And over the past year the Chinese currency has been weakening against the US dollar in small but significant ways.

That's a "managed devaluation" of about 4%, says Vinesh Motwani of Silk Road Research.

But take note of when this all started to really take-off.

The G7 meeting in Japan - when currency manipulation was very much the hot topic - was in May.

At that time, China was under pressure to show that it wasn't unduly influencing the direction of its currency. In particular it had to convince the US and Japan. So if you look at the chart, it doesn't show a big dip at that point. But then the dollar does begin to gradually strengthen.

Now look at the chart again, this time in September, when China hosted the G20 summit. Again - a slight dip. But then soon after, more appreciation of the US dollar against the yuan.

"The G20 was a significant marker for the government," says Mr Motwani. "They needed to send the impression and perception of stability in China, and one of the most visible metrics, is a stable currency."

What appears to be happening is what Mr Motwani calls the government's desire for the yuan to have an "orderly depreciation of around 3% to 5% against the US dollar".

Image copyright AFP
Image caption A softer Chinese currency makes its exports cheaper for foreign buyers

So why is a weak yuan a good thing for the Chinese economy?

Well exports have been falling consistently, raising concerns that China's ability to sell itself out of this slowdown is at risk.

Even a slightly weaker currency - which makes Chinese goods cheaper - could help on that front.

But here's the rub: China can't allow the currency to weaken too much because of the potential blowback the country will face from both domestic and international markets.

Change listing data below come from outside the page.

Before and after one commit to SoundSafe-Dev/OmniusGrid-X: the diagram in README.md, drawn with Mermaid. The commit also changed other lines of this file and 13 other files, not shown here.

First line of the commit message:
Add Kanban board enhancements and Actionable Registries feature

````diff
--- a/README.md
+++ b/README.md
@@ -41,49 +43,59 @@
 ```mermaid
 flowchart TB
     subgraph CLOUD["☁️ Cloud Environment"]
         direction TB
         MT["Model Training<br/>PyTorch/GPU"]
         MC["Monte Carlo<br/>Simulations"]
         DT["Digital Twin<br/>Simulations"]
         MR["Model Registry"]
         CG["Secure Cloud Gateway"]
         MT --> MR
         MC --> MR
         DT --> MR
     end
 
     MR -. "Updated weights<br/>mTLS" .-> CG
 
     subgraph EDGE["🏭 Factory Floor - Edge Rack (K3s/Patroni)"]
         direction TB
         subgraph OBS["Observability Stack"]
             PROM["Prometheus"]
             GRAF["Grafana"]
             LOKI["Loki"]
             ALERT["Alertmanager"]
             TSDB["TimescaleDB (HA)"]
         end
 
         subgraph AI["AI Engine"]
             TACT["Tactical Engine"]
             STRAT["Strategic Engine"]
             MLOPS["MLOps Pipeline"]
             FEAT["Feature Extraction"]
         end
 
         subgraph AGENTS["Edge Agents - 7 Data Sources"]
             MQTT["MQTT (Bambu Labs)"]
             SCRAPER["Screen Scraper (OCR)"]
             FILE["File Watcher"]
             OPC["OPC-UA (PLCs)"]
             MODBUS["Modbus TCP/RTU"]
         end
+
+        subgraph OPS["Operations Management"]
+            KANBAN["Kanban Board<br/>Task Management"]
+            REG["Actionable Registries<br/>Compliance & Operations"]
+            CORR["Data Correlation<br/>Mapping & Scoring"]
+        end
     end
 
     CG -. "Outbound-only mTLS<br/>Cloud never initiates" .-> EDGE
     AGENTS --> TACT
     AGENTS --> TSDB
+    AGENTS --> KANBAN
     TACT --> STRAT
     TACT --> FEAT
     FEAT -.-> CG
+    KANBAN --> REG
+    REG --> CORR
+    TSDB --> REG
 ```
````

"China's projecting power externally, via the Asia Infrastructure Investment Bank and the Silk Road Fund," adds Mr Motwani. "They're funding a lot of infrastructure projects in South East Asia, and that requires a lot of Chinese money. So it doesn't make sense for them to weaken their currency too much."

Then there's the risk of Chinese people choosing to take their money elsewhere because of lowered economic expectations at home - so-called capital flight.

Dangerous game

So China is sort of stuck in the Goldilocks syndrome. It doesn't want the yuan too strong, so that it can rejuvenate exports.

But a currency that's too weak will mean folks at home could get nervous and start taking their cash out of the country.

Not a great position to be in, especially at a time when the prospects for growth next year look shaky.

Which possibly explains why some of China's top economic officials have all chimed in saying there is no basis for the persistent depreciation of the yuan and that economic growth will help the currency stabilise.

This should be read as an attempt by authorities to deflect any concerns from international and local investors that the yuan is under officially sanctioned downward pressure.

Remember the last time the yuan was effectively devalued it led to a slump in Chinese shares and around the world.

But this is a dangerous game that the Chinese authorities are playing. With the current state of the world economy, more uncertainty and a lack of clarity in their currency policy is not what any of us need.

More on this story